Here are your other options:
Government has a huge role in supporting and encouraging small to medium enterprises (SMEs) in the country. Not only are small businesses the biggest employers, thereby reducing unemployment, but small enterprises are set to be one of the biggest drivers of economic growth. There are various government institutions offering funding to help with small enterprises including: the Department of Trade and Industry’s (DTI) has the Black Business Supplier Development Programme (BBSDP), a cost-sharing grant offered to black-owned small enterprises, The National Youth Development Agency (NYDA) has a grant programme providing funding to formal and informal businesses. And the Small Enterprise Finance Agency (SEFA) offers loans ranging between R50 000 to a maximum of R5 million.
Requirements: A good idea is not enough, there are still requirements that applicants need to meet depending on the institution, the most common requirements are: your business still needs to be commercially viable and needs to have a profit motive, meaning it should have a way to make money; the company will also need to have been registered for at least a year; and you as the business owner must be willing to join the business on a full time basis and be involved in its day to day running. There may also be various age and BEE compliance requirements depending on the institution; the NYDA for example only funds startup with a 51 % majority black share holding and 50 % of management positions being held by black people and only funds young people between the ages 18 and 35.
Documents you may be asked to produce (as provided by National Youth development Agency):
Investment companies will only put money into businesses they believe have the best chance of achieving profitability and yielding large returns. In return, investors will look at long term capital gains, revenue sharing or they may treat the investment as loans or a combination of these.
Requirements: Investment companies will often have stricter requirements and will look at both the viability of the entrepreneur and the enterprise. Most investment companies will assess a startup on the contribution that the entrepreneur may be able to offer which means they will look at personal financials like: your personal income, this is to assess the levels of withdrawal you will need to make from the business; your balance sheet, security/collateral available to assess your guarantees.
Documents you may be asked to produce (as information provided by Business Partners Ltd):

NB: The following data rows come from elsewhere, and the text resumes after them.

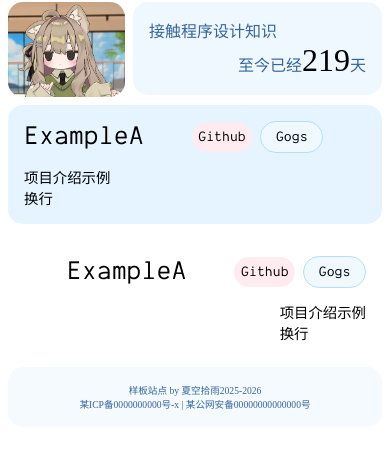
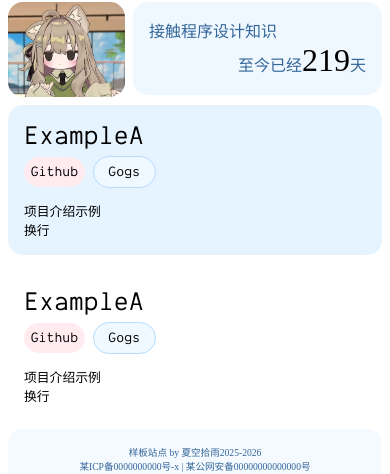
Before and after one commit to xksyu2021/xksyuWebsite, a Vue app: page /project in a window 390 px wide. Shown: the part 303-777 px from the top of the page. Built offline with nearby package versions, Linux system fonts and the light colour scheme.

Commit message:
media css -project 2

```diff
--- a/src/assets/components/Project/ProjectBasic.vue
+++ b/src/assets/components/Project/ProjectBasic.vue
@@ -98,8 +98,12 @@
     margin: 0.5rem 0;
   }
   .headLine{
-    gap: 3rem;
+    gap: 0.2rem;
     font-size: 1.7rem;
+    flex-wrap: wrap;
+  }
+  .headLine .title{
+    width: 90vw;
   }
   .headLine .buttonGroup{
     gap: 0.5rem;
@@ -111,7 +115,10 @@
     padding: 0.4rem;
   }
   .content {
-    font-size: 0.9rem;
+    font-size: 0.8rem;
+  }
+  .project:nth-child(even){
+    align-items: start;
   }
 }
 
```
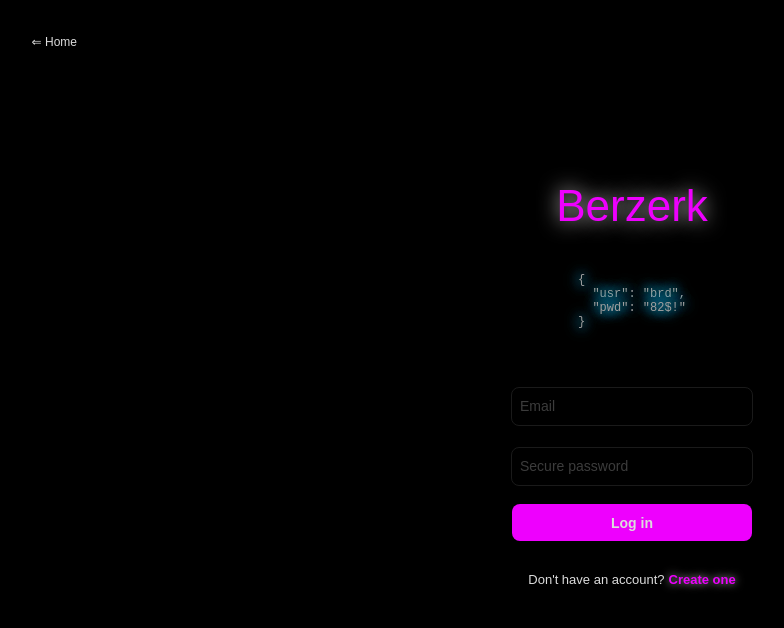
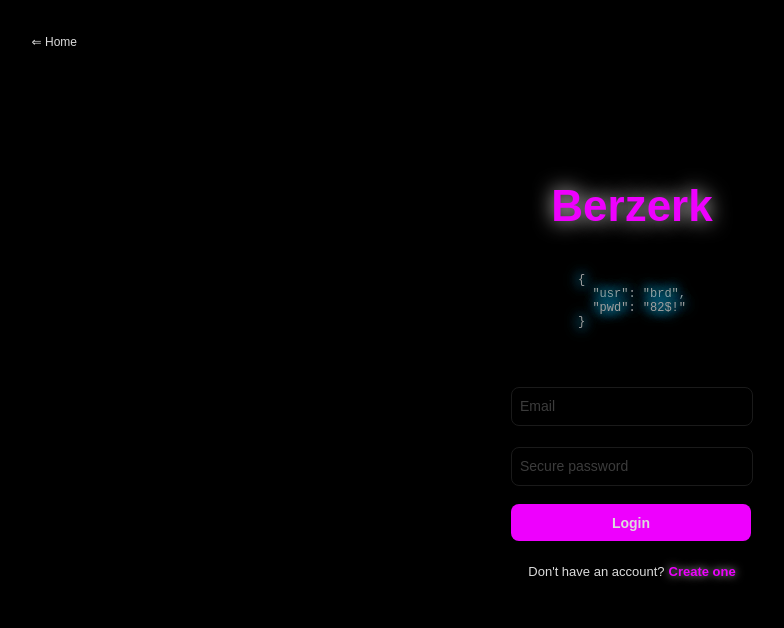
Before and after one commit to bmeikle56/bz-dev, a Next.js app: page /auth in a window 1280 px wide. Shown: the top 628 px of the page, without its empty margins (8-792 px from the left). Built offline with nearby package versions, Linux system fonts and the light colour scheme.

Commit message:
Add mode for switching between login and signup

```diff
--- a/src/app/auth/page.js
+++ b/src/app/auth/page.js
@@ -1,8 +1,10 @@
 
 'use client'
 
+import { motion } from 'motion/react'
 import { Spacer } from '../components/Spacer'
 import { useRouter } from 'next/navigation'
+import { useEffect, useState } from 'react'
 
 function BackBtn() {
   const router = useRouter()
@@ -35,6 +37,37 @@ function LoginField({ txt }) {
   )
 }
 
+function LoginSignupBtn({ txt, onClick }) {
+  return (
+    <button style={{
+      border: 'none',
+      background:'rgb(238, 0, 254)',
+      width: '240px',
+      height: '37px',
+      borderRadius: '8px',
+      display: 'flex',
+      alignItems: 'center',
+      justifyContent: 'center'
+    }}
+    onClick={onClick}
+    >
+      <b style={{color: 'rgb(220,220,220)', fontSize: '14px'}}>{txt}</b>
+    </button>
+  )
+}
+
+function Title() {
+  return (
+    <b style={{
+      color: 'rgb(238, 0, 254)',
+      textShadow: '0px 0px 20px rgb(222, 218, 218)',
+      fontSize: '44px',
+      marginBottom: 30,
+      marginTop: '21vh'
+    }}>Berzerk</b>
+  )
+}
+
 function Decoration() {
   const json = {
     usr: 'brd',
@@ -54,18 +87,19 @@ function Decoration() {
   )
 }
 
-function SignUp() {
+function SignUp({ setState }) {
   return (
     <div style={{display: 'flex', flexDirection: 'column', alignItems: 'center'}}>
       <Spacer height={'5px'}/>
-      <p style={{
-        color: 'rgb(238, 0, 254)',
-        textShadow: '0px 0px 20px rgb(222, 218, 218)',
-        fontSize: '44px',
-        marginBottom: 30,
-        marginTop: '21vh'
-      }}>Berzerk</p>
+      <Title/>
       <Decoration/>
+      <motion.div
+      initial={{ opacity: 0 }}
+      animate={{ opacity: 1 }}
+      transition={{
+        delay: 0.1
+      }}
+      >
         <Spacer height={'25px'}/>
         <div style={{display: 'flex', flexDirection: 'column', alignItems:'center'}}>
           <p style={{
@@ -83,56 +117,70 @@ function SignUp() {
           <LoginField txt={'Secure password'}/>
           <LoginField txt={'Re-enter password'}/>
         </div>
-      <Spacer height={'40px'}/>
+        <Spacer height={'18px'}/>
+        <LoginSignupBtn onClick={() => {console.log('sign up')}} txt={'Sign up'}/>
+        <Spacer height={'5px'}/>
+        <div style={{display: 'flex', justifyContent:'center', alignItems: 'center'}}>
+          <p style={{color: 'rgb(220,220,220)', fontSize: '13px'}}>Have an account?</p>
+          <button onClick={() => setState(true)} style={{padding: '0 0 0 4px', border: 'none', background: 'none', cursor: 'pointer'}}>
+            <b style={{color: 'rgb(238, 0, 254)', fontSize: '13px', textShadow: '0px 0px 8px rgb(192, 191, 191)'}}>Login</b>
+          </button>
+        </div>
+      </motion.div>
     </div>
   )
 }
 
-function Login() {
+function Login({ setState }) {
   return (
     <div style={{display: 'flex', flexDirection: 'column', alignItems: 'center'}}>
       <Spacer height={'5px'}/>
-      <p style={{
-        color: 'rgb(238, 0, 254)',
-        textShadow: '0px 0px 20px rgb(222, 218, 218)',
-        fontSize: '44px',
-        marginBottom: 30,
-        marginTop: '21vh'
-      }}>Berzerk</p>
+      <Title/>
       <Decoration/>
+      <motion.div
+      initial={{ opacity: 0 }}
+      animate={{ opacity: 1 }}
+      transition={{
+        delay: 0.1
+      }}
+      >
         <Spacer height={'25px'}/>
         <div style={{display: 'flex', flexDirection: 'column', justifyContent:'center'}}>
           <LoginField txt={'Email'}/>
           <LoginField txt={'Secure password'}/>
         </div>
         <Spacer height={'18px'}/>
-      <button style={{
-        border: 'none',
-        background:'rgb(238, 0, 254)',
-        width: '240px',
-        height: '37px',
-        borderRadius: '8px',
-        display: 'flex',
-        alignItems: 'center',
-        justifyContent: 'center'
-      }}>
-        <b style={{color: 'rgb(220,220,220)', fontSize: '14px'}}>Log in</b>
+        <LoginSignupBtn onClick={() => {console.log('login')}} txt={'Login'}/>
+        <Spacer height={'10px'}/>
+        <div style={{display: 'flex', justifyContent:'center', alignItems: 'center'}}>
+          <p style={{color: 'rgb(220,220,220)', fontSize: '13px'}}>Don't have an account?</p>
+          <button onClick={() => setState(false)} style={{padding: '0 0 0 4px', border: 'none', background: 'none', cursor: 'pointer'}}>
+            <b style={{color: 'rgb(238, 0, 254)', fontSize: '13px', textShadow: '0px 0px 8px rgb(192, 191, 191)'}}>Create one</b>
           </button>
-      <Spacer height={'18px'}/>
-      <div style={{display: 'flex', alignItems: 'center', gap: '4px'}}>
-        <p style={{color: 'rgb(220,220,220)', fontSize: '13px'}}>Don't have an account?</p>
-        <b style={{color: 'rgb(238, 0, 254)', fontSize: '13px', textShadow: '0px 0px 8px rgb(192, 191, 191)'}}>Create one</b>
         </div>
+      </motion.div>
     </div>
   )
 }
 
+/// Exported function to allow tab bar to properly display login/signup
+let showLogin = true
+function toggleLogin(val) { showLogin = val }
+export { toggleLogin }
+
 export default function AuthPage() {
+  const [isLogin, setLogin] = useState(showLogin)
+
   return (
-    <div>
+    <motion.div
+    initial={{ opacity: 0 }}
+    animate={{ opacity: 1 }}
+    transition={{
+      delay: 0.1
+    }}
+    >
       <BackBtn/>
-      <Login/>
-      {/* <SignUp/> */}
-    </div>
+      {isLogin ? <Login setState={setLogin}/> : <SignUp setState={setLogin}/>}
+    </motion.div>
   )
 }
```
Also changed, not shown: src/app/components/TabBar.js (+5 -4 lines). Lines whose indentation alone changed are shown as unchanged.
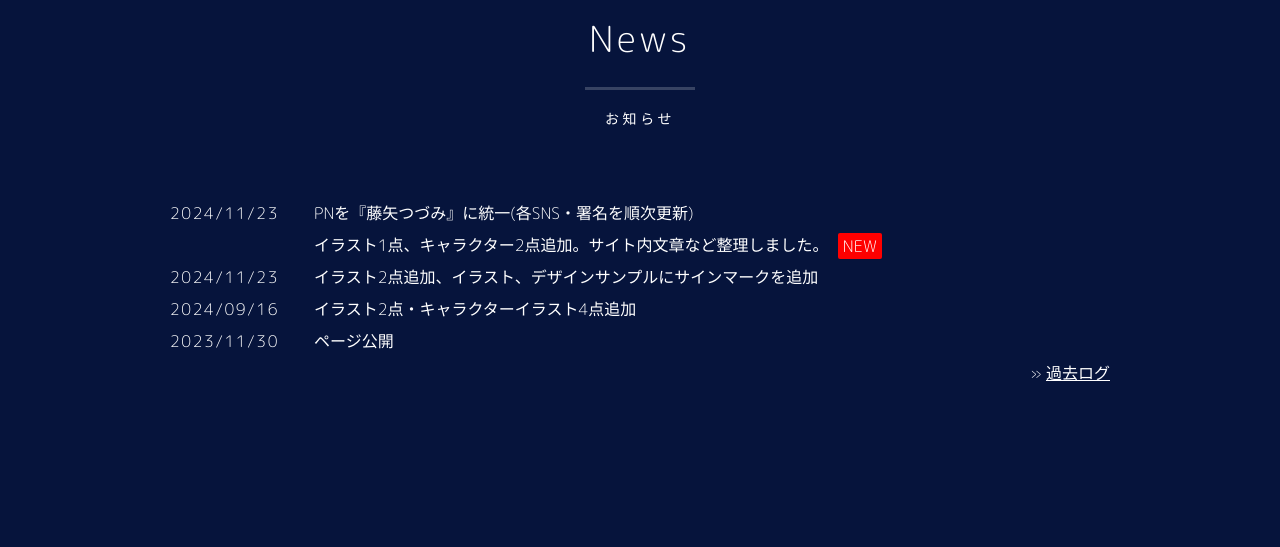
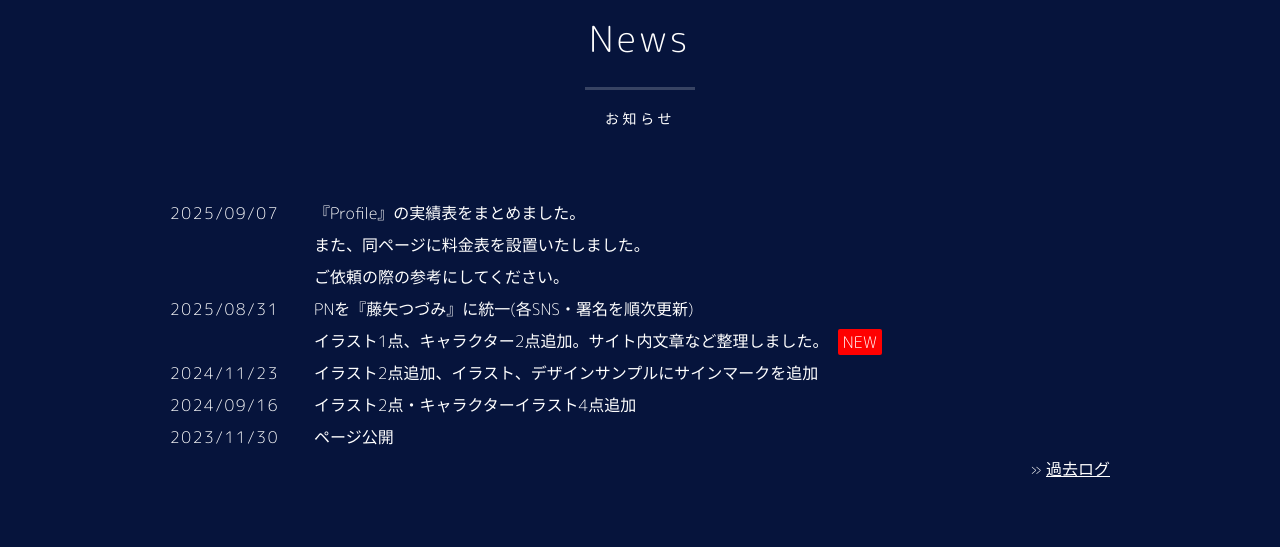
Before and after one commit to Fjiya-2utumi/utakata, a plain HTML site: page index.html in a window 1280 px wide. Shown: the part 1867-2414 px from the top of the page. Drawn offline with nearby package versions, Linux system fonts and the light colour scheme.

Commit message:
Update index.html

```diff
--- a/index.html
+++ b/index.html
@@ -84,7 +84,12 @@
 
 <h2>News<br><span>お知らせ</span></h2>
 <dl>
-<dt>2024/11/23</dt>
+<dt>2025/09/07</dt>
+<dd>『Profile』の実績表をまとめました。<br>
+また、同ページに料金表を設置いたしました。<br>
+ご依頼の際の参考にしてください。<br>
+</dd>
+<dt>2025/08/31</dt>
 <dd>PNを『藤矢つづみ』に統一(各SNS・署名を順次更新)<br>
 イラスト1点、キャラクター2点追加。サイト内文章など整理しました。
 <span class="newicon">NEW</span></dd>
```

Incubators don’t necessarily offer outright funding, but they do provide business support to startups like resources and services such as: physical space, coaching and networking connections and most importantly they can help you raise funding from their network of finance institutions. Some of the most common requirements, apart from a brilliant idea, are working for your business on a full time basis, a minimum trading period and BEE compliance. Depending on the incubator, they may also be a turnover requirement for your business. Although, requirements may vary among incubators. The Awethu Project, a Johannesburg based incubator, doesnt require a minimum level of education, business experience, or capital.